It seems the key to understanding diabetes really is to be careful about the types of foods that are eaten and keeping calorie intake regulated.
From a Johns Hopkins Medical Alert
Foot Care Advice for People With Diabetes
If you have diabetes, it's important to pay special attention to your feet. Diabetes can lead to nerve damage in the feet (peripheral neuropathy), which, in turn, can reduce your ability to feel sensations, like cold, heat or pain. Also, diabetes can impair circulation and wound healing by hardening and narrowing the arteries that supply blood to the legs (peripheral arterial disease, PAD).
A wound on your foot that doesn't heal can turn into an ulcer that may become infected. And if you have severe peripheral neuropathy, you may not even know it's there. Left untreated, or if treatment is unsuccessful, severe cases may require amputation
What should you do? People with diabetes should follow the self-care measures described below.
• Inspect your feet each day. Contact your doctor promptly if you notice any infected toenails, swelling, sores, cuts, bruises, blisters or red spots that do not heal after a day. Also, call your doctor if you experience tingling, numbness or pain in your feet.

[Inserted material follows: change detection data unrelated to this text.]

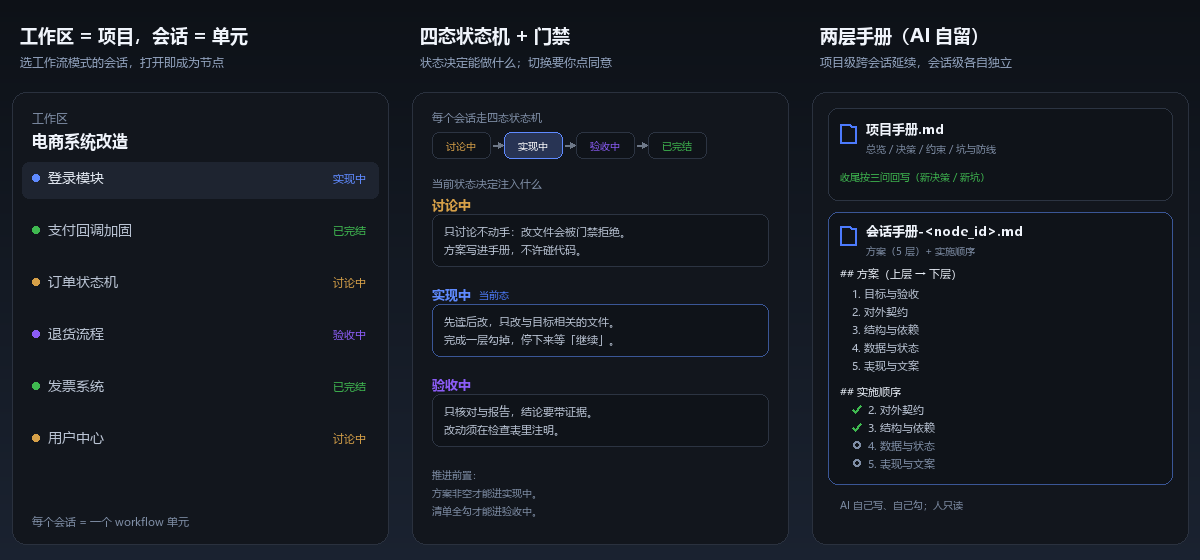
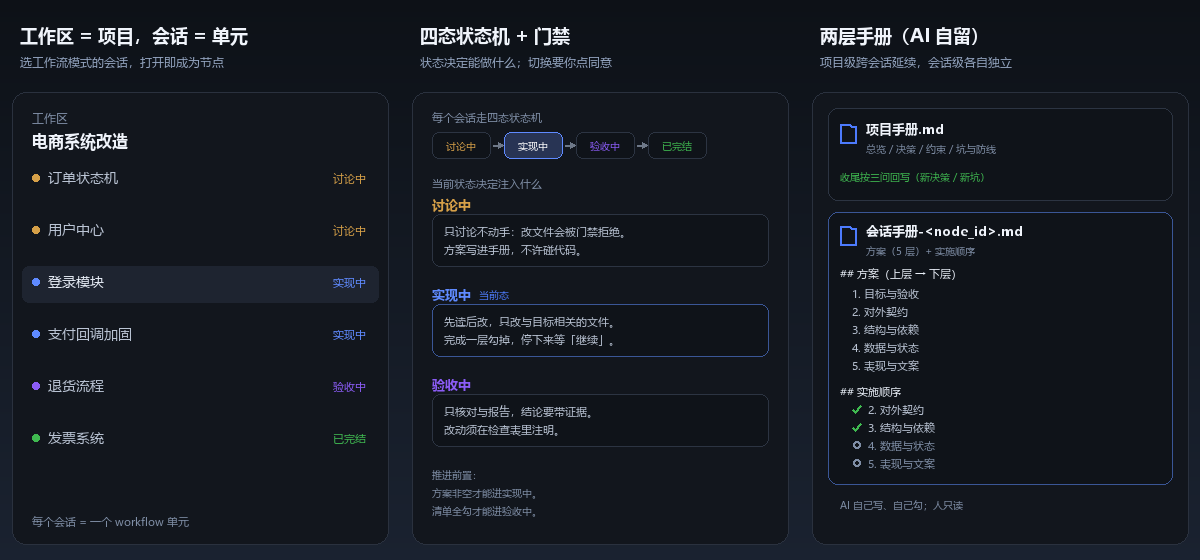
docs(cover): 会话列表按状态分组排序（2 讨论 / 2 实现 / 1 验收 / 1 完结）

diff --git a/scripts/make-cover.py b/scripts/make-cover.py
@@ -83,13 +83,14 @@ def build_sessions():
     d.text((32, PANEL_TOP + 18), "工作区", font=small, fill=TEXT_MUTED)
     d.text((32, PANEL_TOP + 38), "电商系统改造", font=proj, fill=TEXT_PRIMARY)
 
+    # 按状态从前往后排：两个讨论中、两个实现中、一个验收中、一个已完结。
     rows = [
-        ("登录模块", "实现中", STATE_BRAND, True),
-        ("支付回调加固", "已完结", STATE_SUCCESS, False),
         ("订单状态机", "讨论中", STATE_WARN, False),
+        ("用户中心", "讨论中", STATE_WARN, False),
+        ("登录模块", "实现中", STATE_BRAND, True),
+        ("支付回调加固", "实现中", STATE_BRAND, False),
         ("退货流程", "验收中", STATE_VERIFY, False),
         ("发票系统", "已完结", STATE_SUCCESS, False),
-        ("用户中心", "讨论中", STATE_WARN, False),
     ]
     y = PANEL_TOP + 76
     for title, state, color, selected in rows:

• Wear shoes and socks. Always wear footwear even when you're indoors. If you walk barefoot, it's easy to injure your feet without realizing it. Avoid wearing tight socks or garters or elastic bands to hold up socks because they can cut off circulation to your feet.
• Wash your feet daily. Use a gentle soap and warm water. If you have nerve damage and the water is so hot it scalds your skin, you may not notice it.
• Treat calluses and corns gently. If recommended by your doctor, gently file calluses and corns after bathing, using an emery board or pumice stone. Do not use chemicals, razor blades or other harsh methods to remove corns or calluses.
• Dry your feet thoroughly after bathing. Use a nonabrasive towel to gently blot dry your skin. And don't forget to dry the spaces in between your toes.
• Moisturize your feet. Apply a thin layer of skin cream to the top and bottom of each foot after drying your feet. Avoid putting lotion between your toes, where excess moisture can contribute to infection.
• Cut your toenails once a week. Cut the nails straight across without curving in at the edges. Cutting into the corners of the nails can lead to ingrown toenails. Also, avoid cutting your nails too short.
• Carefully wash any cuts or blisters. For cuts, use a mild antiseptic like Bactine and cover the cut with a dry, sterile dressing and paper tape. If you develop a blister, rub an antibiotic cream on it a few times daily until it heals. Never pop a blister.
• Avoid heat and cold. Feet can be damaged easily by cold surfaces or frostbite. Be sure to protect your feet from the cold during winter by wearing extra-warm socks and shoes or boots. Although most people never think of it, sun can be damaging to your feet as well. To avoid a sunburn if you're wearing sandals, apply sunscreen to your feet and keep them out of direct sunlight.
Medical Disclaimer: The information on these pages is not intended to substitute for the advice of a physician